### Provided records
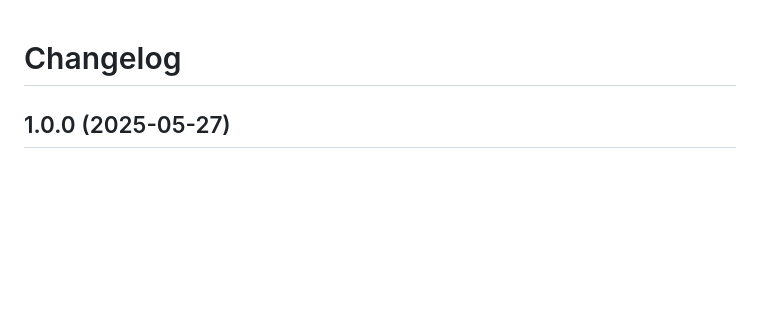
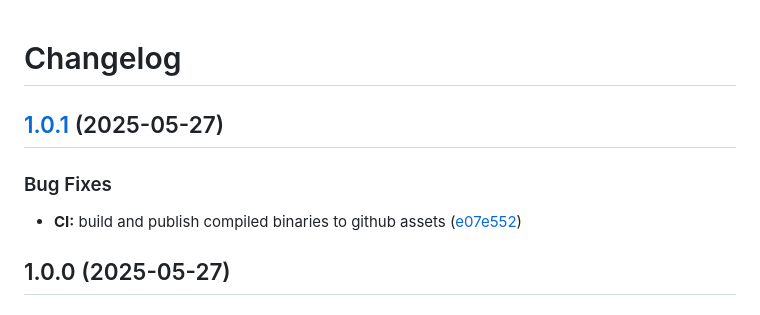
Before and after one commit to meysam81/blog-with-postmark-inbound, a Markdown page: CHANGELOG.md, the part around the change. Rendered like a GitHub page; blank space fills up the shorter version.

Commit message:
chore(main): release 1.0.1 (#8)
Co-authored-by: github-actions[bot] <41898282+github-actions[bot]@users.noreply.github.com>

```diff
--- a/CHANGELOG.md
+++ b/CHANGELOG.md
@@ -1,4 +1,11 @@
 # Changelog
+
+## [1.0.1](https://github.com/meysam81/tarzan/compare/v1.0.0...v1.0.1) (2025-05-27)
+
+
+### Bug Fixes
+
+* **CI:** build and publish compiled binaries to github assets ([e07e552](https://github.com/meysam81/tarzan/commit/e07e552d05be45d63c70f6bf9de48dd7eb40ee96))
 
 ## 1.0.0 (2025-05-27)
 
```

--

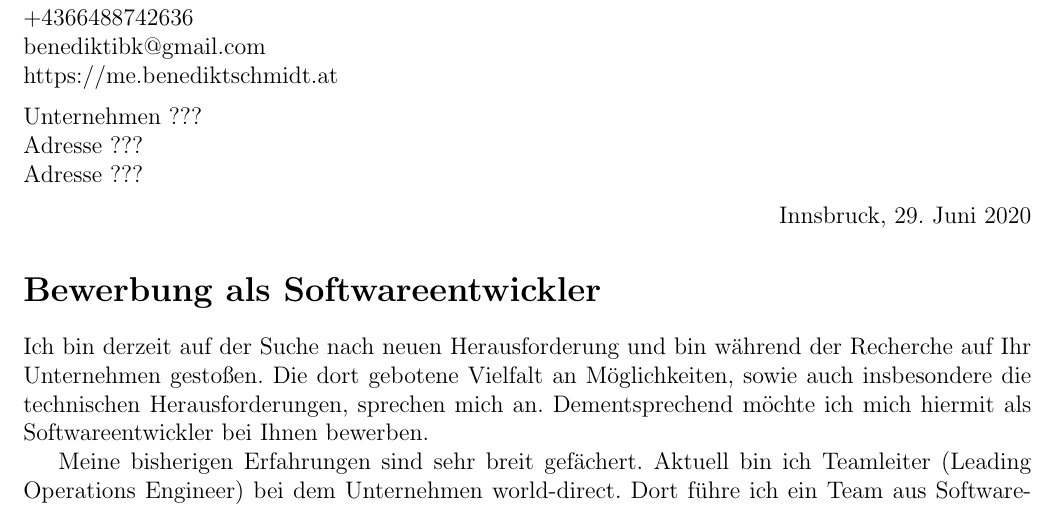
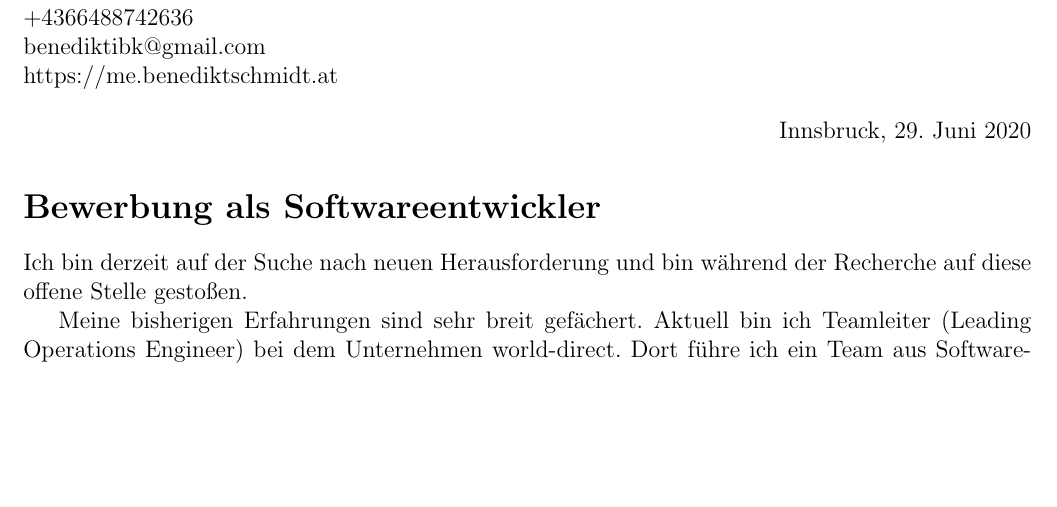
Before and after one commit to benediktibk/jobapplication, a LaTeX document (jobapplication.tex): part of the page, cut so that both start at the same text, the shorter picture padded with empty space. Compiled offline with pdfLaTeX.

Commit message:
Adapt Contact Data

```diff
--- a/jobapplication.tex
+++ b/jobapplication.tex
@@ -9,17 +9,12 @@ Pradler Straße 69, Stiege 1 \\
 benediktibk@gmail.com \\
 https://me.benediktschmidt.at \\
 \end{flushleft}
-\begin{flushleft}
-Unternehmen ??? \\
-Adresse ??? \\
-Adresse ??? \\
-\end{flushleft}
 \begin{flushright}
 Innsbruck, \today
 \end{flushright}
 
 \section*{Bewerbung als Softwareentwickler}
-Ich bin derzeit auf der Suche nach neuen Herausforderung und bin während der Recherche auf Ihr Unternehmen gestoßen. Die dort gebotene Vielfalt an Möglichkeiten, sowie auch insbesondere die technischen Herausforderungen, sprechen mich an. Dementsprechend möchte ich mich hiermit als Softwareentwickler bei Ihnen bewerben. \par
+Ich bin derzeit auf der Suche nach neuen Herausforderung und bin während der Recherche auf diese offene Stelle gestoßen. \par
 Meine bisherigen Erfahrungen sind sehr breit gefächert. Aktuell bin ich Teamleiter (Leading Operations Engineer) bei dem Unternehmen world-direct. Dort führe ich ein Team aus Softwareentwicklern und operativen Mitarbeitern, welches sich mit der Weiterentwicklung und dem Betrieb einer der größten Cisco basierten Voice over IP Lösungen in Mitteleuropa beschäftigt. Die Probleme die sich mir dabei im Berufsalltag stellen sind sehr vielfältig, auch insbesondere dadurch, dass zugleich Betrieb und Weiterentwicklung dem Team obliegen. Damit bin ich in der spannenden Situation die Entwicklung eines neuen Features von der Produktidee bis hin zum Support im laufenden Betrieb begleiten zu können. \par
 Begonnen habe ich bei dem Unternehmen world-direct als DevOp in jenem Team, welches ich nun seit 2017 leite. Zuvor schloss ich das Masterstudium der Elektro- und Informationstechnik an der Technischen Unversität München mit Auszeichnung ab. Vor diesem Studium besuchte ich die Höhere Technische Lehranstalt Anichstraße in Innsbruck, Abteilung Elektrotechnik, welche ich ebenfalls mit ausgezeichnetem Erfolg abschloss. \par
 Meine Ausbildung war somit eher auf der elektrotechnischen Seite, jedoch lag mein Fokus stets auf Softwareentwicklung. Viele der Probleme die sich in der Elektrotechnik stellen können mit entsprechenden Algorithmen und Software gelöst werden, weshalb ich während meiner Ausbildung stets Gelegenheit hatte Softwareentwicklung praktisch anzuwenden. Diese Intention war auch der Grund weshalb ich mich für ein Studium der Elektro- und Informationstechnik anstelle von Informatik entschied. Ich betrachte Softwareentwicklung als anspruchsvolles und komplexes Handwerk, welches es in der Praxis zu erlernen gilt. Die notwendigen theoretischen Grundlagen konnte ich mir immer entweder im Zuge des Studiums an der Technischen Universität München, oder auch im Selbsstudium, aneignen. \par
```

==

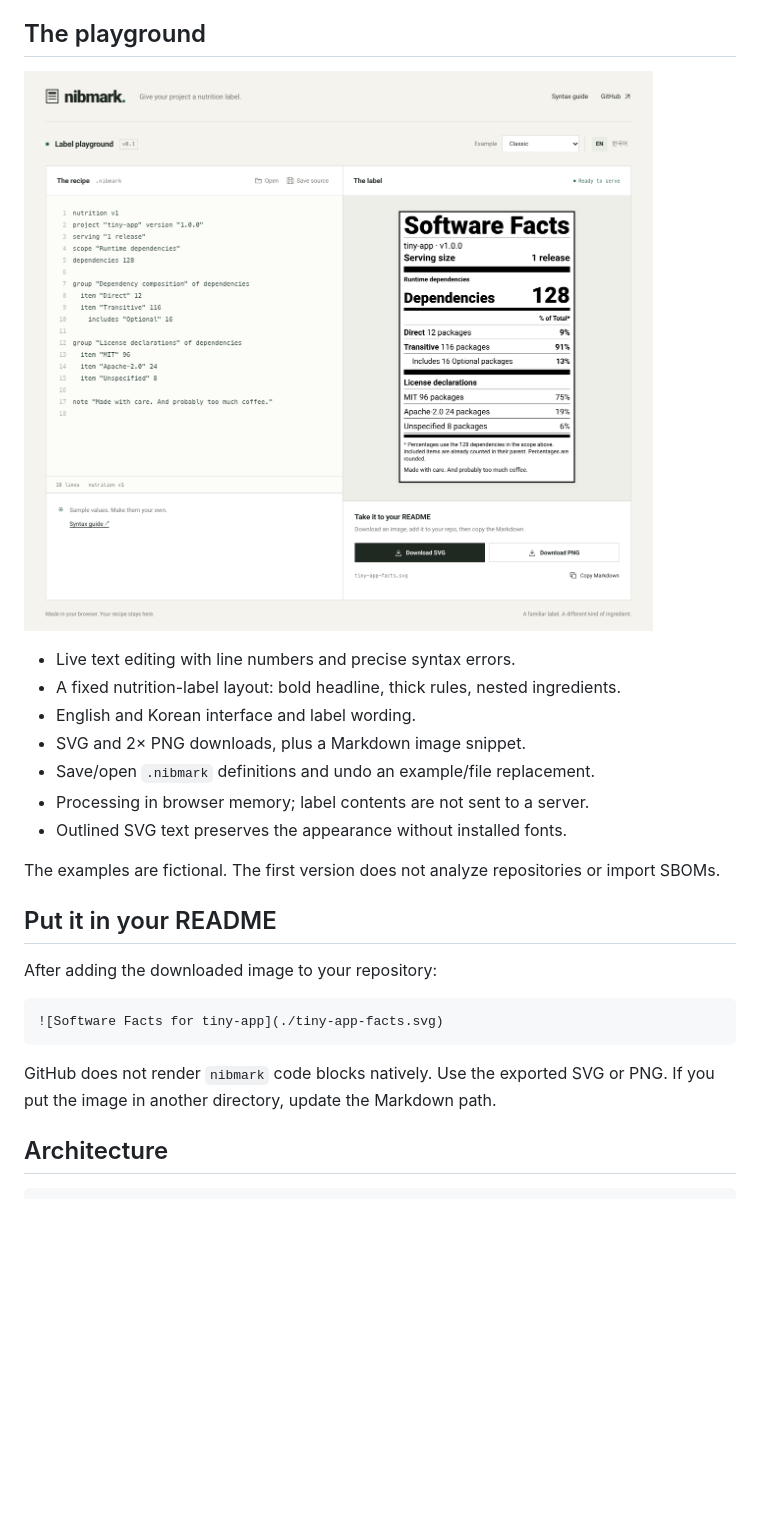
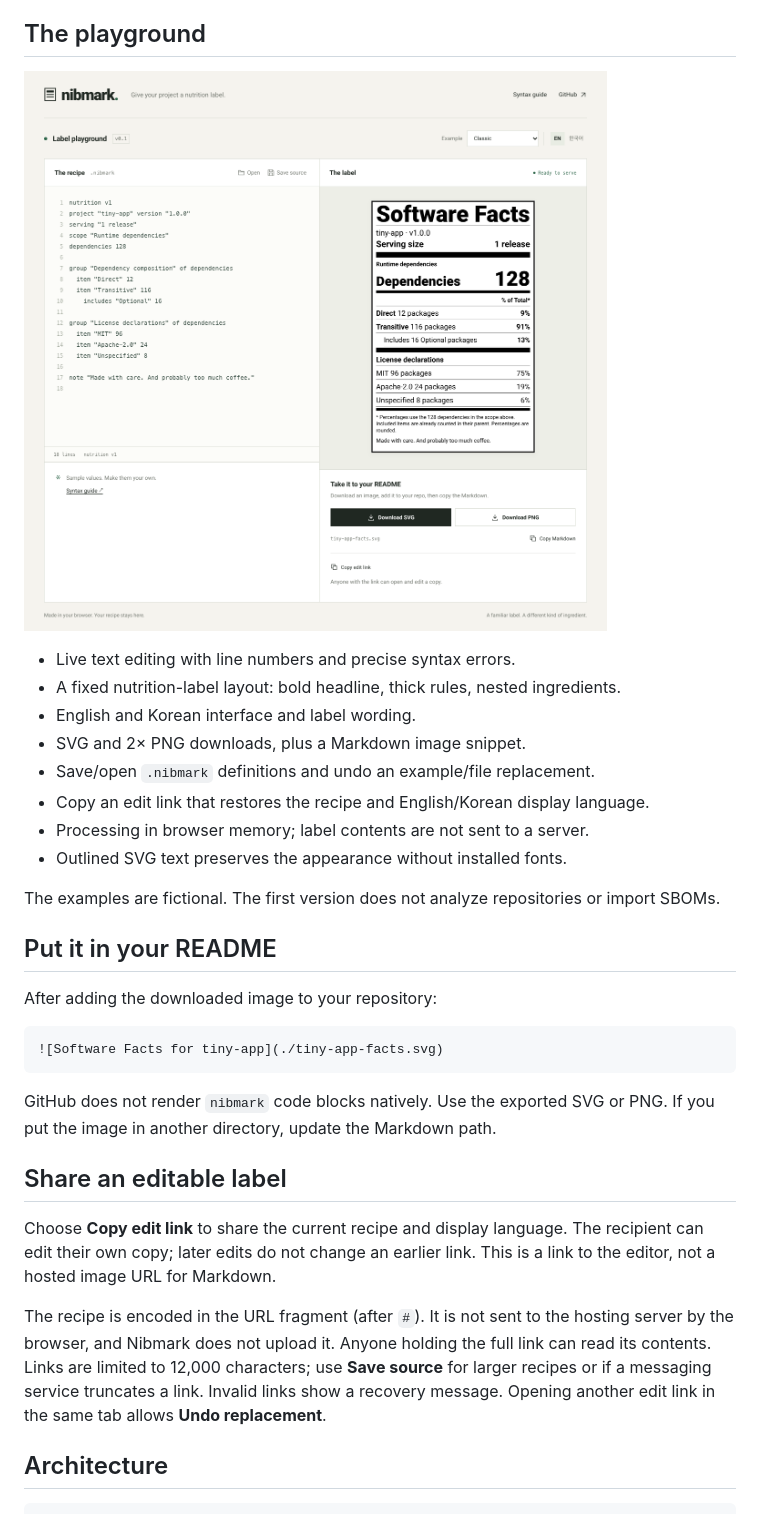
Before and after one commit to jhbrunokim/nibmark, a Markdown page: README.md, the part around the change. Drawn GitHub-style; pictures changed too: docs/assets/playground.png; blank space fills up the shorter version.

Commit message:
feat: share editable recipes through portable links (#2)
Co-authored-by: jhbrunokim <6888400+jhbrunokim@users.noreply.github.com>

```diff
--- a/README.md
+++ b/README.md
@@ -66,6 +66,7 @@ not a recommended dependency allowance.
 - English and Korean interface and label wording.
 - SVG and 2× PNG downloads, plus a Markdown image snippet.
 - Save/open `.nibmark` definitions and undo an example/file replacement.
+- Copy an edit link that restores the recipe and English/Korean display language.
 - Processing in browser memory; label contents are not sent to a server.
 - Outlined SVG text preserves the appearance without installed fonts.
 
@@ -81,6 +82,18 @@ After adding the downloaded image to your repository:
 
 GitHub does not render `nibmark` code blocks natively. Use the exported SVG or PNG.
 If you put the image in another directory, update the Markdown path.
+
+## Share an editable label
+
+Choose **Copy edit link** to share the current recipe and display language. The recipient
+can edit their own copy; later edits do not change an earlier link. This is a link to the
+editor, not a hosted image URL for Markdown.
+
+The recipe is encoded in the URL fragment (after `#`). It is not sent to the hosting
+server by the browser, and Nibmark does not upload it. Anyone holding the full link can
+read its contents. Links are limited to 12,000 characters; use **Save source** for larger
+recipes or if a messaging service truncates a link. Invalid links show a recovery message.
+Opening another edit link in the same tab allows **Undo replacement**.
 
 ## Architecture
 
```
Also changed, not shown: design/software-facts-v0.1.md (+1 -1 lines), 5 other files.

### Work required
Every line above that holds the string "image" counts once; give the total and nothing more.

### Output for this task
4